*** Opening Data section ***

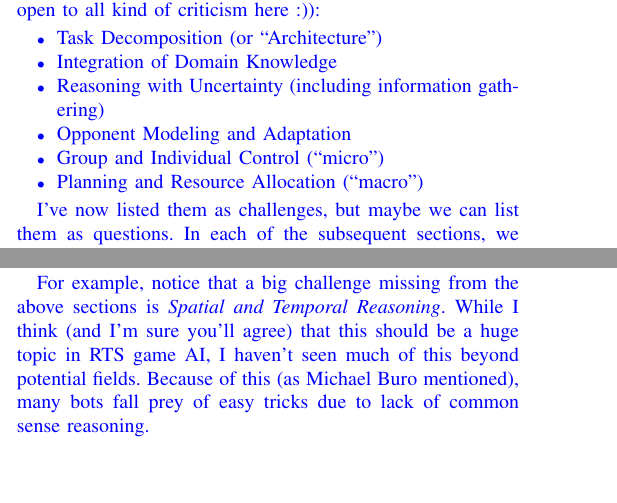
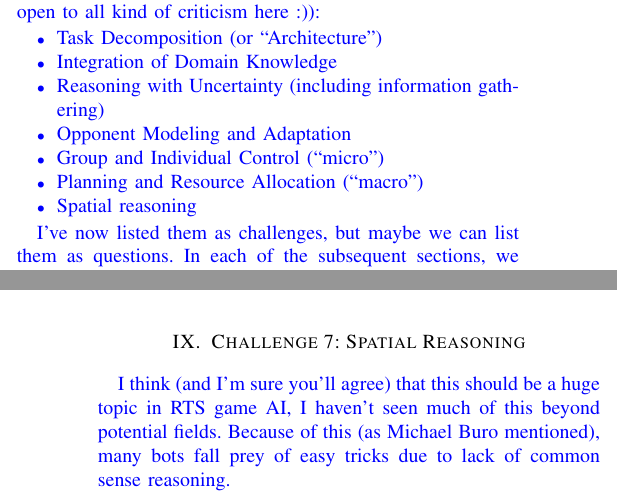
Before and after one commit to syhw/RTS_AI_survey, a LaTeX paper (survey.tex): two parts of the columns of pages 1 and 2 of 4, joined at a grey line, cut so that both start at the same text, the shorter picture padded with empty space. Compiled offline with pdfLaTeX.

Commit message:
added the spatial reasoning section

```diff
--- a/survey.tex
+++ b/survey.tex
@@ -172,6 +172,7 @@ I think that a good list could be something like this (I'm open to all kind of c
 \item Opponent Modeling and Adaptation
 \item Group and Individual Control (``micro'')
 \item Planning and Resource Allocation (``macro'')
+\item Spatial reasoning
 \end{itemize}
 
 I've now listed them as challenges, but maybe we can list them as questions. In each of the subsequent sections, we should use the bots in the competitions (BBQ, EISBot, Nova, UAlbertaBot, etc.) to illustrate the state-of-the-art. Eventually, we could refer to other work though if need be. We could also compare with what is being used in industry, and use the real AI of Starcraft as an example (Bob Fitch's talk in AIIDE provides enough material for that).
@@ -222,7 +223,11 @@ One of the big areas where we have seen a lot of research is in micro-management
 This section is intended to refer to all those techniques concerning ``macro'', since resource allocation and planning is considered together in most state-of-the-art bots (do you agree?). Here we can talk about things like build-order-optimization, resource allocation to different aspects of the game (army, research, etc.)
 }
 
+\section{Challenge 7: Spatial Reasoning}\label{sec:spatial}
 
+{\color{blue}
+I think (and I'm sure you'll agree) that this should be a huge topic in RTS game AI, I haven't seen much of this beyond potential fields. Because of this (as Michael Buro mentioned), many bots fall prey of easy tricks due to lack of common sense reasoning.
+}
 
 \section{Empirical Comparison of RTS Bots}\label{sec:experiments}
 
@@ -237,7 +242,6 @@ What are the similarities and differences of the current bots in the competition
 {\color{blue}
 what is solved, what is not, what needs more work, which challenges have not even addressed. This section should go back to the list of challenges from Section \ref{subsec:challenges} and discuss them in the light of what has been said afterwards. I think this is a VERY IMPORTANT section, since it should provide our vision on the field.
 
-For example, notice that a big challenge missing from the above sections is {\em Spatial and Temporal Reasoning}. While I think (and I'm sure you'll agree) that this should be a huge topic in RTS game AI, I haven't seen much of this beyond potential fields. Because of this (as Michael Buro mentioned), many bots fall prey of easy tricks due to lack of common sense reasoning.
 
 It should also present an outlook of what is to come and what is needed.
 }
```
Also changed, not shown: survey.pdf, 3 other files.
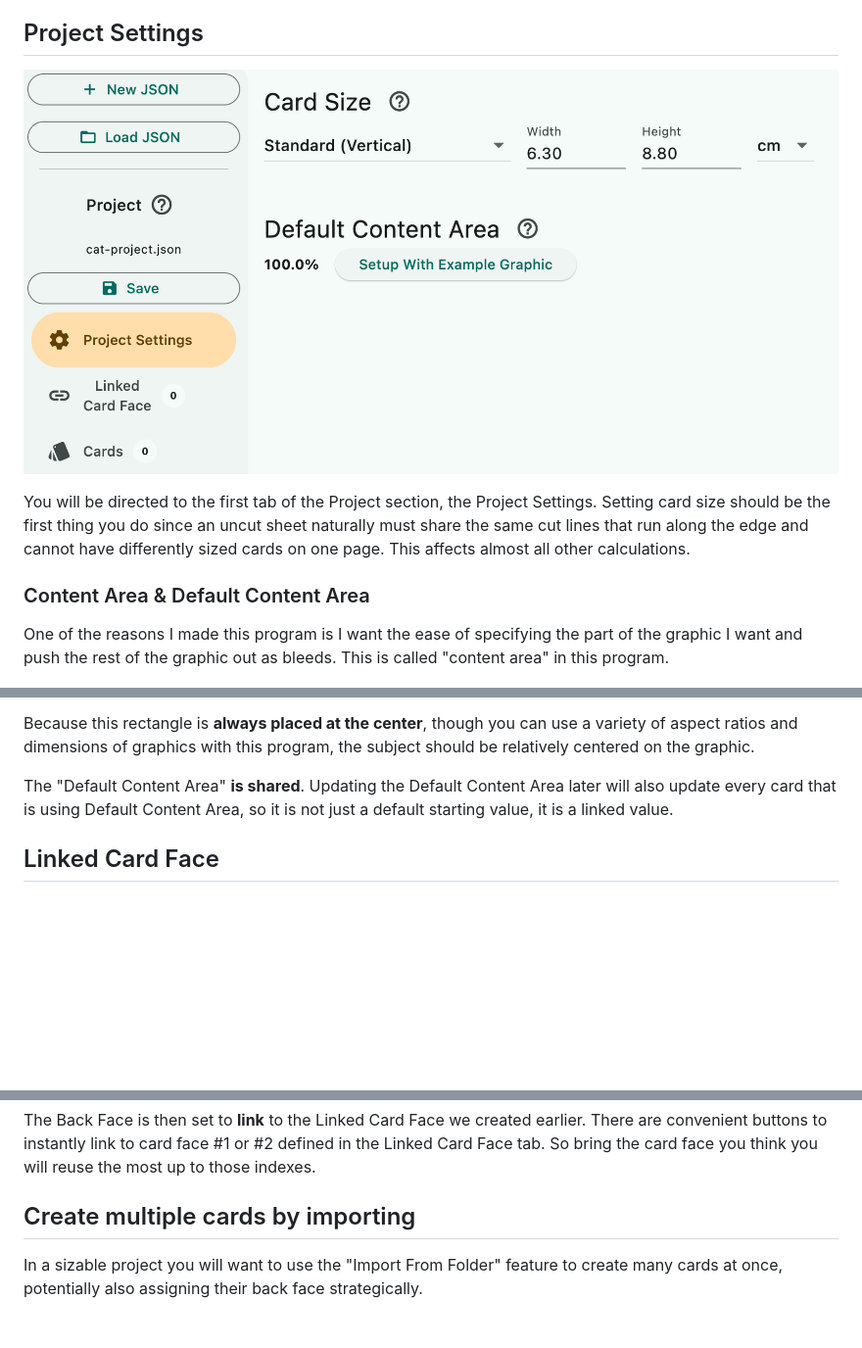
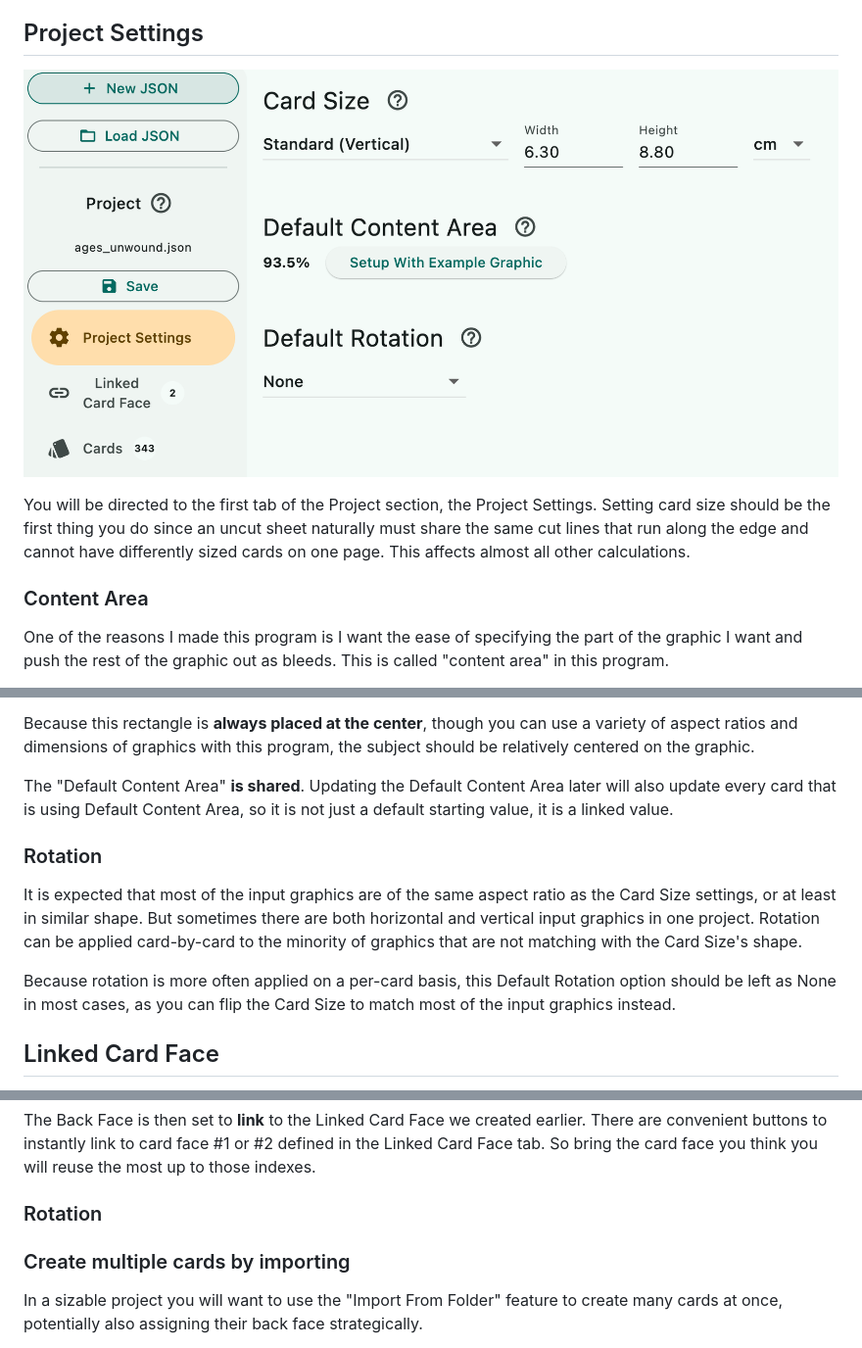
Before and after one commit to 5argon/homeprint-o-tool, a Markdown page: documentation/create/create.md, 3 parts joined by grey strips. Shown: that part at 98% size. Drawn GitHub-style; pictures changed too: documentation/create/image/project-settings.png; blank space fills up the shorter version.

Commit message:
fix some more rotation bugs

```diff
--- a/documentation/create/create.md
+++ b/documentation/create/create.md
@@ -12,7 +12,7 @@ Before creating a project file, collect all the graphics you need in one folder.
 
 You will be directed to the first tab of the Project section, the Project Settings. Setting card size should be the first thing you do since an uncut sheet naturally must share the same cut lines that run along the edge and cannot have differently sized cards on one page. This affects almost all other calculations.
 
-### Content Area & Default Content Area
+### Content Area
 
 One of the reasons I made this program is I want the ease of specifying the part of the graphic I want and push the rest of the graphic out as bleeds. This is called "content area" in this program.
 
@@ -23,6 +23,12 @@ It is in percentages as this program supports laying out graphics of different r
 Because this rectangle is **always placed at the center**, though you can use a variety of aspect ratios and dimensions of graphics with this program, the subject should be relatively centered on the graphic.
 
 The "Default Content Area" **is shared**. Updating the Default Content Area later will also update every card that is using Default Content Area, so it is not just a default starting value, it is a linked value.
+
+### Rotation
+
+It is expected that most of the input graphics are of the same aspect ratio as the Card Size settings, or at least in similar shape. But sometimes there are both horizontal and vertical input graphics in one project. Rotation can be applied card-by-card to the minority of graphics that are not matching with the Card Size's shape.
+
+Because rotation is more often applied on a per-card basis, this Default Rotation option should be left as None in most cases, as you can flip the Card Size to match most of the input graphics instead.
 
 ## Linked Card Face
 
@@ -50,7 +56,9 @@ In this image, the advantage of Default Content Area in percentage is demonstrat
 
 The Back Face is then set to **link** to the Linked Card Face we created earlier. There are convenient buttons to instantly link to card face #1 or #2 defined in the Linked Card Face tab. So bring the card face you think you will reuse the most up to those indexes.
 
-## Create multiple cards by importing
+### Rotation
+
+### Create multiple cards by importing
 
 In a sizable project you will want to use the "Import From Folder" feature to create many cards at once, potentially also assigning their back face strategically.
 
```
Also changed, not shown: other parts of documentation/create/create.md (+2 -2 lines), 1 other file.
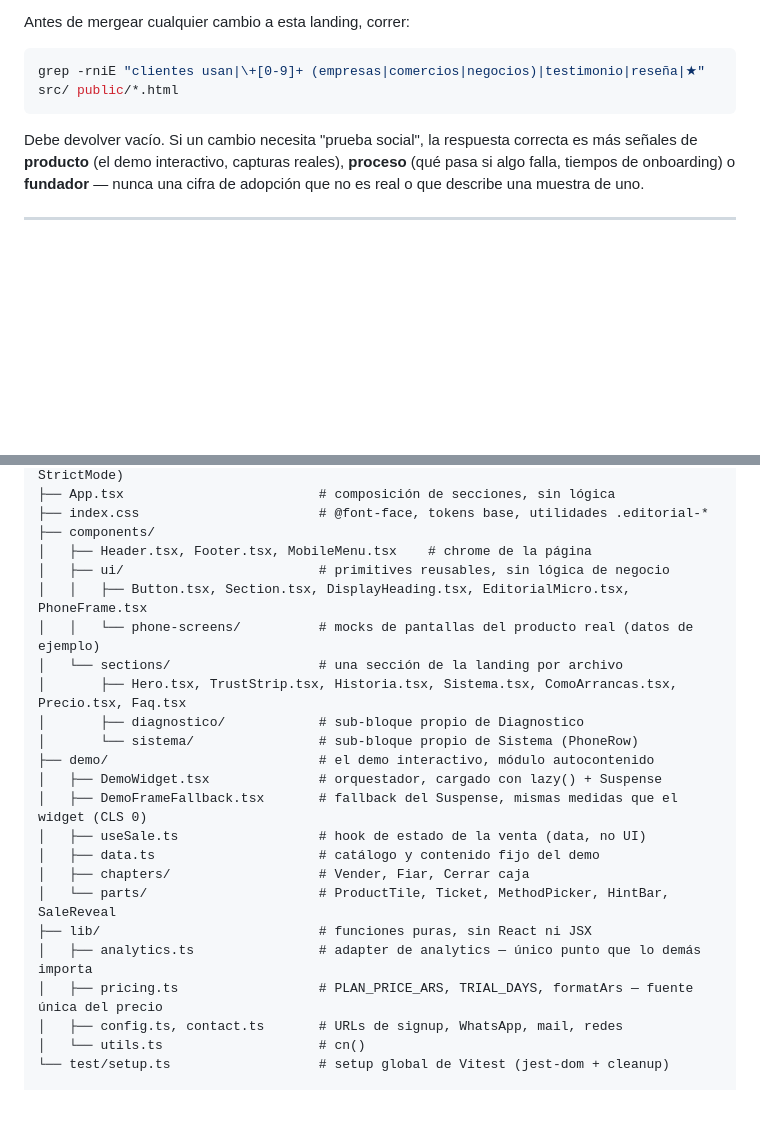
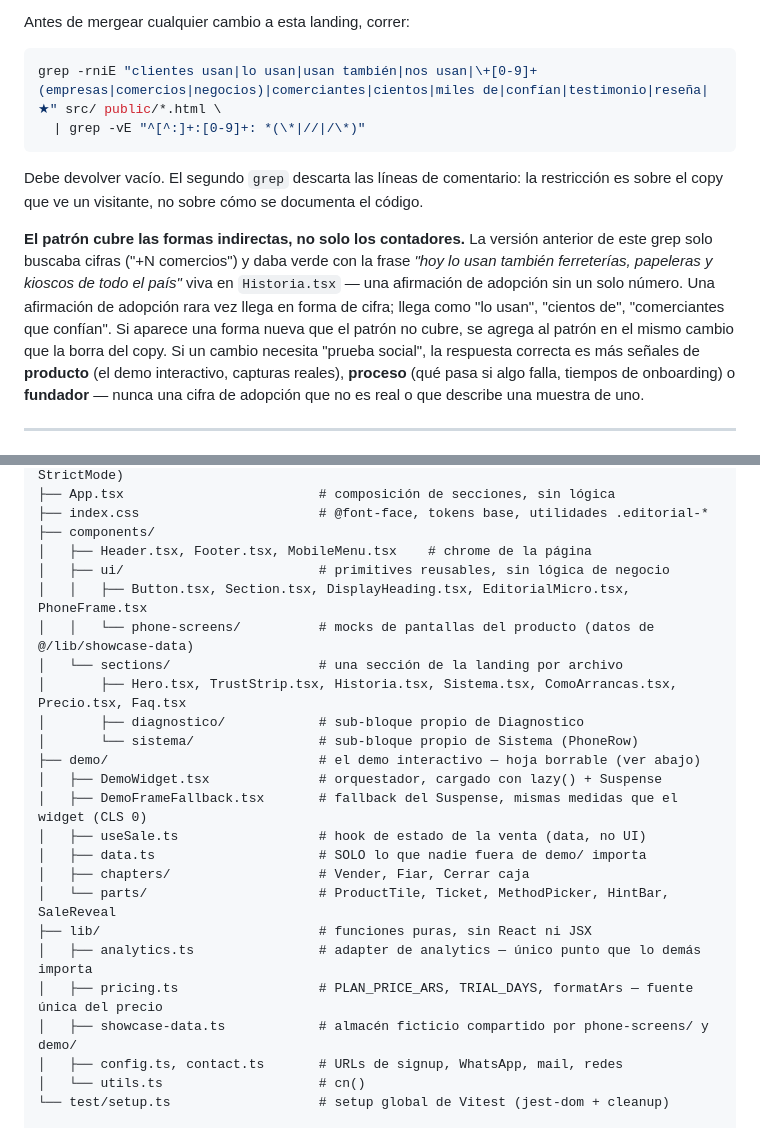
Before and after one commit to nrotsen/buen-inventario-landingpage, a Markdown page: docs/reference/STANDARDS.md, 2 parts joined by grey strips. Rendered like a GitHub page; blank space fills up the shorter version.

````diff
--- a/docs/reference/STANDARDS.md
+++ b/docs/reference/STANDARDS.md
@@ -30,10 +30,22 @@ de ser una muestra de uno.
 Antes de mergear cualquier cambio a esta landing, correr:
 
 ```bash
-grep -rniE "clientes usan|\+[0-9]+ (empresas|comercios|negocios)|testimonio|reseña|★" src/ public/*.html
+grep -rniE "clientes usan|lo usan|usan también|nos usan|\+[0-9]+ (empresas|comercios|negocios)|comerciantes|cientos|miles de|confían|testimonio|reseña|★" src/ public/*.html \
+  | grep -vE "^[^:]+:[0-9]+: *(\*|//|/\*)"
 ```
 
-Debe devolver vacío. Si un cambio necesita "prueba social", la respuesta
+Debe devolver vacío. El segundo `grep` descarta las líneas de comentario:
+la restricción es sobre el copy que ve un visitante, no sobre cómo se
+documenta el código.
+
+**El patrón cubre las formas indirectas, no solo los contadores.** La
+versión anterior de este grep solo buscaba cifras ("+N comercios") y daba
+verde con la frase *"hoy lo usan también ferreterías, papeleras y kioscos de
+todo el país"* viva en `Historia.tsx` — una afirmación de adopción sin un
+solo número. Una afirmación de adopción rara vez llega en forma de cifra;
+llega como "lo usan", "cientos de", "comerciantes que confían". Si aparece
+una forma nueva que el patrón no cubre, se agrega al patrón en el mismo
+cambio que la borra del copy. Si un cambio necesita "prueba social", la respuesta
 correcta es más señales de **producto** (el demo interactivo, capturas
 reales), **proceso** (qué pasa si algo falla, tiempos de onboarding) o
 **fundador** — nunca una cifra de adopción que no es real o que describe una
@@ -74,21 +86,22 @@ src/
 │   ├── Header.tsx, Footer.tsx, MobileMenu.tsx    # chrome de la página
 │   ├── ui/                         # primitives reusables, sin lógica de negocio
 │   │   ├── Button.tsx, Section.tsx, DisplayHeading.tsx, EditorialMicro.tsx, PhoneFrame.tsx
-│   │   └── phone-screens/          # mocks de pantallas del producto real (datos de ejemplo)
+│   │   └── phone-screens/          # mocks de pantallas del producto (datos de @/lib/showcase-data)
 │   └── sections/                   # una sección de la landing por archivo
 │       ├── Hero.tsx, TrustStrip.tsx, Historia.tsx, Sistema.tsx, ComoArrancas.tsx, Precio.tsx, Faq.tsx
 │       ├── diagnostico/            # sub-bloque propio de Diagnostico
 │       └── sistema/                # sub-bloque propio de Sistema (PhoneRow)
-├── demo/                           # el demo interactivo, módulo autocontenido
+├── demo/                           # el demo interactivo — hoja borrable (ver abajo)
 │   ├── DemoWidget.tsx              # orquestador, cargado con lazy() + Suspense
 │   ├── DemoFrameFallback.tsx       # fallback del Suspense, mismas medidas que el widget (CLS 0)
 │   ├── useSale.ts                  # hook de estado de la venta (data, no UI)
-│   ├── data.ts                     # catálogo y contenido fijo del demo
+│   ├── data.ts                     # SOLO lo que nadie fuera de demo/ importa
 │   ├── chapters/                   # Vender, Fiar, Cerrar caja
 │   └── parts/                      # ProductTile, Ticket, MethodPicker, HintBar, SaleReveal
 ├── lib/                            # funciones puras, sin React ni JSX
 │   ├── analytics.ts                # adapter de analytics — único punto que lo demás importa
 │   ├── pricing.ts                  # PLAN_PRICE_ARS, TRIAL_DAYS, formatArs — fuente única del precio
+│   ├── showcase-data.ts            # almacén ficticio compartido por phone-screens/ y demo/
 │   ├── config.ts, contact.ts       # URLs de signup, WhatsApp, mail, redes
 │   └── utils.ts                    # cn()
 └── test/setup.ts                   # setup global de Vitest (jest-dom + cleanup)
````
Also changed, not shown: other parts of docs/reference/STANDARDS.md (+48 -3 lines).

*** Closing Data section ***

# Task to carry out
The answer should be all lines from the entries above that hold the word "other".

# Finished exercise
 I've now listed them as challenges, but maybe we can list them as questions. In each of the subsequent sections, we should use the bots in the competitions (BBQ, EISBot, Nova, UAlbertaBot, etc.) to illustrate the state-of-the-art. Eventually, we could refer to other work though if need be. We could also compare with what is being used in industry, and use the real AI of Starcraft as an example (Bob Fitch's talk in AIIDE provides enough material for that).
Also changed, not shown: survey.pdf, 3 other files.
 You will be directed to the first tab of the Project section, the Project Settings. Setting card size should be the first thing you do since an uncut sheet naturally must share the same cut lines that run along the edge and cannot have differently sized cards on one page. This affects almost all other calculations.
Also changed, not shown: other parts of documentation/create/create.md (+2 -2 lines), 1 other file.
Also changed, not shown: other parts of docs/reference/STANDARDS.md (+48 -3 lines).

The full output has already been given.